What training or development are you pursuing to support your project and why? 

I’m very much coming at this as a teacher who is new to design research. To this end I am am grateful to have had the opportunity for some informal coaching from a colleague in the Scottish Government’s service design team who has experience of using exactly these methods in the educational futures space. I have also reached out to academics here at EFI who have been generous with time and advice.

I updated this title on 1-11-23 to make it clear the post was engaging with the research design task

¹Ole Sejer Iversen, Rachel Charlotte Smith, and Christian Dindler. 2017. Child as Protagonist: Expanding the Role of Children in Participatory Design.
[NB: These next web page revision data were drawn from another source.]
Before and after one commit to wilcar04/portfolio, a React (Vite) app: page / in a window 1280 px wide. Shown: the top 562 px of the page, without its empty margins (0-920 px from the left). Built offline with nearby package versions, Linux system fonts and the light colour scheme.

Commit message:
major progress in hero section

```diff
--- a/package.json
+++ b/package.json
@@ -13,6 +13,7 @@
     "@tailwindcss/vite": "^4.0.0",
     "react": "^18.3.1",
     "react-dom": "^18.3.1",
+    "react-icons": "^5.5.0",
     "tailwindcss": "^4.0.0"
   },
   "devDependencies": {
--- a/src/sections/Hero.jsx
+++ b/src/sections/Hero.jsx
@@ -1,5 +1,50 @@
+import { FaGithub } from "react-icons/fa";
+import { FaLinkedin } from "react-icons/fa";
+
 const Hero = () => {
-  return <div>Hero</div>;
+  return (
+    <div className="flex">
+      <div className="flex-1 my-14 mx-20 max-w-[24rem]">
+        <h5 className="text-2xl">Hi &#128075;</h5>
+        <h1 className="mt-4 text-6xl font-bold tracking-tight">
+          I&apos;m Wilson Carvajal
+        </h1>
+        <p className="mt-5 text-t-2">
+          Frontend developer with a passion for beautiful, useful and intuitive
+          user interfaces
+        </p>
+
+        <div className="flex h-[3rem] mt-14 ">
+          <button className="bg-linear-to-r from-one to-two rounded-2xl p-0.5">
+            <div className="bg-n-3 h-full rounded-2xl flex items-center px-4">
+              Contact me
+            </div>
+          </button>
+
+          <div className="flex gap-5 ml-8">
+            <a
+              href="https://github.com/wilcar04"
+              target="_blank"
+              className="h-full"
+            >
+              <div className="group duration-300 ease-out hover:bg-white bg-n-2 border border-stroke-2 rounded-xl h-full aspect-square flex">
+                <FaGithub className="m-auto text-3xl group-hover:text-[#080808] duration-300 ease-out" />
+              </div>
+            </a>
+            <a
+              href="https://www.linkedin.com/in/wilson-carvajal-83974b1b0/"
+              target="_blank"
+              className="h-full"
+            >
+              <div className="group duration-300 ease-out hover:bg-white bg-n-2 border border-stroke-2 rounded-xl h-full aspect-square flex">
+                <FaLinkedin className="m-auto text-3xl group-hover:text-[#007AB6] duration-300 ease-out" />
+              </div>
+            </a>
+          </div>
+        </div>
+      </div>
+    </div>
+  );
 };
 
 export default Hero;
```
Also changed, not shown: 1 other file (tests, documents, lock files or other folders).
In Proceedings of the 2017 Conference on Interaction Design and Children (IDC ’17). Association for Computing Machinery, New York, NY, USA, 27–37.

Blog Task 1

a brutalist building with a large sign reading "the future"
Photo by Haley Truong on Unsplash


During the last academic year I was involved in creating and delivering the  pupil engagement sessions for the Scottish Government’s National Discussion on Education. While we had huge numbers of learners (26,000) take part and many pieces of evidence (20,000) submitted, sifting through the evidence, it was clear that children and young people struggled to articulate their preferable futures when it came to education. They had definite ideas about the liked and didn’t like about the present, but they didn’t have the tools or language to express what the future might look like.

Taking EFI courses last year showed me how design research methodologies might be one set of tools to help young people articulate educational futures. I want my project, therefore, to do exactly that. As I wrote in my last post:

Broadly speaking my interest is in using design research methods (particularly speculative design) to involve children and young in the creation of education futures. Following on from that I’m keen to explore how both how these methodologies might be usefully “packaged” so that teachers and other educators might use them, and how the outputs from might be used to inform policy making.

As I flesh this out further I have more questions than answers:

  • There is clearly too much in my initial ideas for one project – how best to narrow the scope?
  • I want to explore a range of participatory design methods, how best to do that?
  • There is part of me that is unconvinced in tying the use of these methods exclusively to “plan” the future. In other words, is a better approach to use these methods not to simply to help adults create a future policy direction, but instead to help children and young people make meaning of their present situations?

Introductory Post

Being in my 2nd year of the course my thoughts are both beginning to take shape and going off all sorts of tangents at the same time!

Broadly speaking my interest is in using design research methods (particularly speculative design) to involve children and young in the creation of education futures. Following on from that I’m keen to explore how both how these methodologies might be usefully “packaged” so that teachers and other educators might use them, and how the outputs from might be used to inform policy making.

There is clearly too much in there for one Masters level project and I’m hoping, as we begin the supervision sessions, to narrow things down.